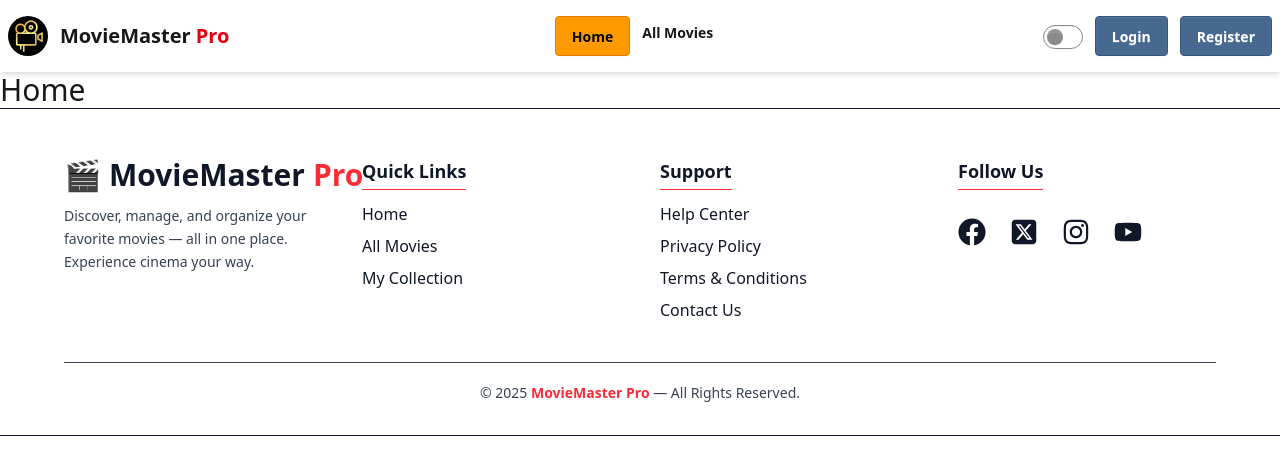
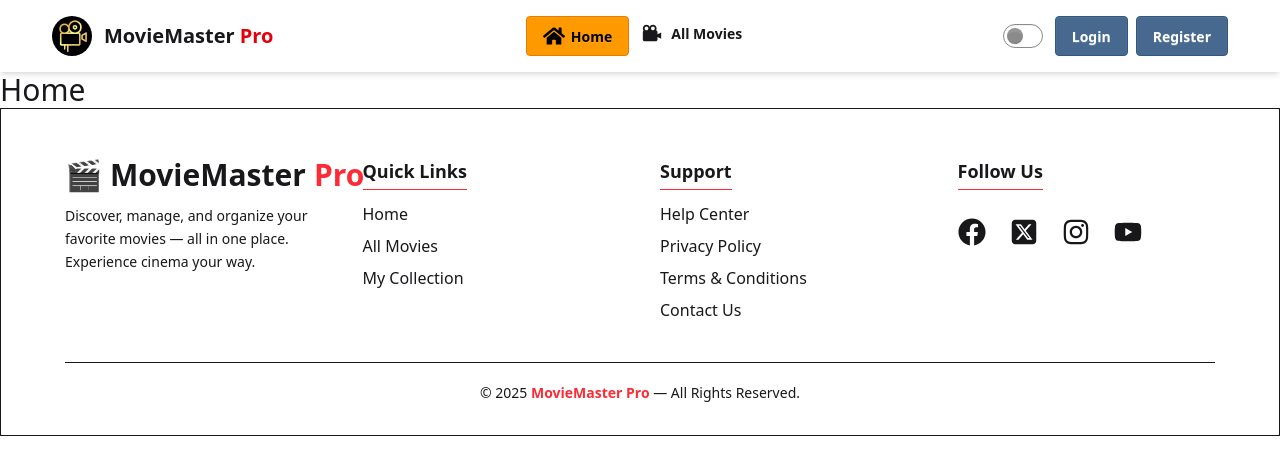
Before and after one commit to shanto522/movie-master-pro-client, a React (Vite) app: page / in a window 1280 px wide. Shown: the top 474 px of the page. Built offline with nearby package versions, Linux system fonts and the light colour scheme; no server answers.

Commit message:
all movies file added

```diff
--- /dev/null
+++ b/src/Pages/AddMovie/AddMovie.jsx
@@ -0,0 +1,11 @@
+import React from 'react';
+
+const AddMovie = () => {
+    return (
+        <div>
+
+        </div>
+    );
+};
+
+export default AddMovie;
--- a/src/Pages/AllMovies/AllMovies.jsx
+++ b/src/Pages/AllMovies/AllMovies.jsx
@@ -1,9 +1,22 @@
 import React from "react";
+import { useLoaderData } from "react-router";
+import MoviesCard from "../../components/MoviesCard/MoviesCard";
 
 const AllMovies = () => {
+  const data = useLoaderData();
+
   return (
-    <div>
-      <h2 className="text-3xl">All Movies</h2>
+    <div className="max-w-[1400px] mx-auto px-4 sm:px-6 lg:px-8 py-8">
+      <h2 className="text-3xl md:text-4xl font-extrabold text-center mb-8 text-gray-900 dark:text-white">
+        All Movies
+      </h2>
+
+      {/* Responsive grid */}
+      <div className="grid gap-6 sm:grid-cols-1 md:grid-cols-2 lg:grid-cols-3 xl:grid-cols-4">
+        {data.map((movie) => (
+          <MoviesCard key={movie._id} movie={movie} />
+        ))}
+      </div>
     </div>
   );
 };
--- a/src/Pages/LogIn/LogIn.jsx
+++ b/src/Pages/LogIn/LogIn.jsx
@@ -1,7 +1,7 @@
-import React, { useRef } from "react";
 import useAuth from "../../hooks/useAuth";
 import { FaEye, FaEyeSlash } from "react-icons/fa";
 import toast from "react-hot-toast";
+import React, { useRef } from "react";
 import { Link, Navigate, useLocation, useNavigate } from "react-router";
 
 const LogIn = () => {
--- a/src/Route/Router.jsx
+++ b/src/Route/Router.jsx
@@ -7,6 +7,7 @@ import AuthLayout from "../Layout/AuthLayout";
 import LogIn from "../Pages/LogIn/LogIn";
 import Register from "../Pages/Register/Register";
 import PrivateRoute from "../Provider/PrivateRoute";
+import AddMovie from "../Pages/AddMovie/AddMovie";
 const router = createBrowserRouter([
   {
     path: "/",
@@ -19,6 +20,11 @@ const router = createBrowserRouter([
       {
         path: "/allMovies",
         element: <AllMovies />,
+        loader: async () => {
+          const res = await fetch("http://localhost:3000/movies");
+          if (!res.ok) throw new Error("Failed to fetch movies");
+          return res.json();
+        },
       },
       {
         path: "/myCollection",
@@ -27,6 +33,12 @@ const router = createBrowserRouter([
             <MyCollection></MyCollection>
           </PrivateRoute>
         ),
+      },
+      {
+        path: "/addMovie",
+        element:<PrivateRoute>
+          <AddMovie></AddMovie>
+        </PrivateRoute>
       },
     ],
   },
--- a/src/components/Footer/Footer.jsx
+++ b/src/components/Footer/Footer.jsx
@@ -3,21 +3,21 @@ import { FaSquareXTwitter } from "react-icons/fa6";
 
 const Footer = () => {
   return (
-    <footer className="pt-12 pb-8 border-y px-6 sm:px-10 lg:px-16 bg-white text-gray-900">
-      <div className="max-w-7xl mx-auto grid grid-cols-1 sm:grid-cols-2 lg:grid-cols-4 gap-8 lg:gap-10">
+    <footer className="pt-12 pb-8 border px-6 sm:px-10 lg:px-16  max-w-[1440px] mx-auto">
+      <div className=" grid grid-cols-1 sm:grid-cols-2 lg:grid-cols-4 gap-8 lg:gap-10">
         <div className="space-y-3 text-center sm:text-left">
           <h2 className="text-3xl font-extrabold flex justify-center sm:justify-start items-center gap-2">
             <span className="text-red-500">🎬</span> MovieMaster{" "}
             <span className="text-red-500">Pro</span>
           </h2>
-          <p className="text-sm leading-relaxed max-w-xs mx-auto sm:mx-0 text-gray-700">
+          <p className="text-sm leading-relaxed max-w-xs mx-auto sm:mx-0 ">
             Discover, manage, and organize your favorite movies — all in one
             place. Experience cinema your way.
           </p>
         </div>
 
         <div className="text-center sm:text-left">
-          <h3 className="text-lg font-semibold mb-3 border-b border-red-500 inline-block pb-1 text-gray-900">
+          <h3 className="text-lg font-semibold mb-3 border-b border-red-500 inline-block pb-1 ">
             Quick Links
           </h3>
           <ul className="space-y-2">
@@ -28,7 +28,7 @@ const Footer = () => {
             </li>
             <li>
               <a
-                href="/AllMovies"
+                href="/allMovies"
                 className="hover:text-red-400 transition-colors"
               >
                 All Movies
@@ -46,7 +46,7 @@ const Footer = () => {
         </div>
 
         <div className="text-center sm:text-left">
-          <h3 className="text-lg font-semibold mb-3 border-b border-red-500 inline-block pb-1 text-gray-900">
+          <h3 className="text-lg font-semibold mb-3 border-b border-red-500 inline-block pb-1 ">
             Support
           </h3>
           <ul className="space-y-2">
@@ -72,7 +72,7 @@ const Footer = () => {
         </div>
 
         <div className="text-center sm:text-left">
-          <h3 className="text-lg font-semibold mb-3 border-b border-red-500 inline-block pb-1 text-gray-900">
+          <h3 className="text-lg font-semibold mb-3 border-b border-red-500 inline-block pb-1 ">
             Follow Us
           </h3>
           <div className="flex justify-center sm:justify-start space-x-6 mt-4">
@@ -96,7 +96,7 @@ const Footer = () => {
         </div>
       </div>
 
-      <div className="border-t mt-10 pt-5 text-center text-sm text-gray-700">
+      <div className="border-t mt-10 pt-5 text-center text-sm ">
         © 2025{" "}
         <span className="text-red-500 font-semibold">MovieMaster Pro</span> —
         All Rights Reserved.
--- /dev/null
+++ b/src/components/MoviesCard/MoviesCard.jsx
@@ -0,0 +1,31 @@
+import React from "react";
+import { FaStar } from "react-icons/fa";
+import { Navigate } from "react-router";
+
+const MoviesCard = ({ movie }) => {
+  const { posterUrl, title, releaseYear, genre, rating, _id } = movie;
+  return (
+    <div className="bg-white dark:bg-gray-900 rounded-2xl shadow-lg overflow-hidden transform transition duration-300 hover:scale-105 hover:shadow-2xl">
+      <img src={posterUrl} alt={title} className="w-full h-64 object-cover" />
+      <div className="p-4 space-y-2">
+        <h2 className="text-lg font-bold text-gray-900 dark:text-white">
+          {title}
+        </h2>
+        <div className="flex justify-between items-center">
+          <p className="text-sm text-gray-500 dark:text-gray-300">
+            {genre} | {releaseYear}
+          </p>
+          <p className="flex justify-center items-center gap-1 text-sm font-semibold ">{rating}<FaStar /></p>
+        </div>
+        <button
+          onClick={() => Navigate(`/movies/${_id}`)}
+          className="mt-2 w-full bg-blue-600 text-white py-2 rounded-lg font-semibold hover:bg-blue-700 transition"
+        >
+          Details
+        </button>
+      </div>
+    </div>
+  );
+};
+
+export default MoviesCard;
--- a/src/components/Navbar/Navbar.jsx
+++ b/src/components/Navbar/Navbar.jsx
@@ -1,13 +1,29 @@
-import React, { useState } from "react";
+import React, { useEffect, useState } from "react";
 import logo from "../../assets/logoImg.jpg";
 import { Link, NavLink } from "react-router";
 import useAuth from "../../hooks/useAuth";
 import toast from "react-hot-toast";
-import { FaRegArrowAltCircleDown, FaMoon, FaSun } from "react-icons/fa";
+import { FaHome, FaRegArrowAltCircleDown } from "react-icons/fa";
+import { MdMovieFilter } from "react-icons/md";
+import { BiSolidCameraMovie } from "react-icons/bi";
+import { IoMdLogOut } from "react-icons/io";
+import { BsFillCollectionPlayFill } from "react-icons/bs";
+import { AiFillFolderAdd } from "react-icons/ai";
 
 const Navbar = () => {
   const { user, setUser, signOutFunc } = useAuth();
   const [mobileDropdownOpen, setMobileDropdownOpen] = useState(false);
+
+  const [theme, setTheme] = useState(localStorage.getItem("theme") || "light");
+  useEffect(() => {
+    const html = document.querySelector("html");
+    html.setAttribute("data-theme", theme);
+    localStorage.setItem("theme", theme);
+  }, [theme]);
+
+  const handleTheme = (checked) => {
+    setTheme(checked ? "dark" : "light");
+  };
 
   const handleLogOut = () => {
     signOutFunc()
@@ -18,33 +34,42 @@ const Navbar = () => {
       })
       .catch((error) => toast.error(error.message));
   };
-  const handleTheme = (checked) => {
-    const html = document.querySelector("html");
-    if (checked) {
-      html.setAttribute("data-theme", "dark");
-    } else {
-      html.setAttribute("data-theme", "light");
-    }
-  };
 
   const links = (
     <>
       <li>
-        <NavLink to="/">Home</NavLink>
+        <NavLink to="/">
+          <FaHome size={22} />
+          Home
+        </NavLink>
       </li>
       <li>
-        <NavLink to="/allMovies">All Movies</NavLink>
+        <NavLink to="/allMovies">
+          <BiSolidCameraMovie size={22} />
+          All Movies
+        </NavLink>
       </li>
       {user && (
-        <li>
-          <NavLink to="/myCollection">My Collection</NavLink>
-        </li>
+        <>
+          <li>
+            <NavLink to="/myCollection">
+              <BsFillCollectionPlayFill size={22} />
+              My Collection
+            </NavLink>
+          </li>
+          <li>
+            <NavLink to="/addMovie">
+             <AiFillFolderAdd size={22}/>
+              Add Movie
+            </NavLink>
+          </li>
+        </>
       )}
     </>
   );
 
   return (
-    <div className="navbar sticky top-0 z-50 shadow-md bg-base-100 text-base-content">
+    <div className="navbar max-w-[1440px] mx-auto sticky top-0 z-50 shadow-md bg-base-100 text-base-content md:px-13">
       <div className="navbar-start flex items-center gap-3">
         <div className="dropdown md:hidden">
           <button
@@ -129,12 +154,12 @@ const Navbar = () => {
         <ul className="menu menu-horizontal font-semibold px-1">{links}</ul>
       </div>
 
-      <div className="navbar-end hidden md:flex gap-3 items-center">
-        <div>
+      <div className="navbar-end flex gap-3 items-center">
+        <div className="flex md:flex-none">
           <input
             onChange={(e) => handleTheme(e.target.checked)}
             type="checkbox"
-            defaultChecked={localStorage.getItem("theme") === "dark"}
+            checked={theme === "dark"}
             className="toggle"
           />
         </div>
@@ -175,20 +200,21 @@ const Navbar = () => {
                   onClick={handleLogOut}
                   className="text-red-600 font-semibold flex justify-center hover:bg-red-50 dark:hover:bg-red-900 rounded-lg transition-colors w-full"
                 >
+                  <IoMdLogOut size={22} />
                   Logout
                 </button>
               </li>
             </ul>
           </div>
         ) : (
-          <>
+          <div className="hidden md:flex gap-2">
             <NavLink to="/auth/login" className="btn-pro">
               Login
             </NavLink>
             <NavLink to="/auth/register" className="btn-pro">
               Register
             </NavLink>
-          </>
+          </div>
         )}
       </div>
     </div>
```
● ● ● ●
Task: Each line in the data where the string "grid" occurs should be identified and copied.

Response area:
+      {/* Responsive grid */}
+      <div className="grid gap-6 sm:grid-cols-1 md:grid-cols-2 lg:grid-cols-3 xl:grid-cols-4">
-      <div className="max-w-7xl mx-auto grid grid-cols-1 sm:grid-cols-2 lg:grid-cols-4 gap-8 lg:gap-10">
+      <div className=" grid grid-cols-1 sm:grid-cols-2 lg:grid-cols-4 gap-8 lg:gap-10">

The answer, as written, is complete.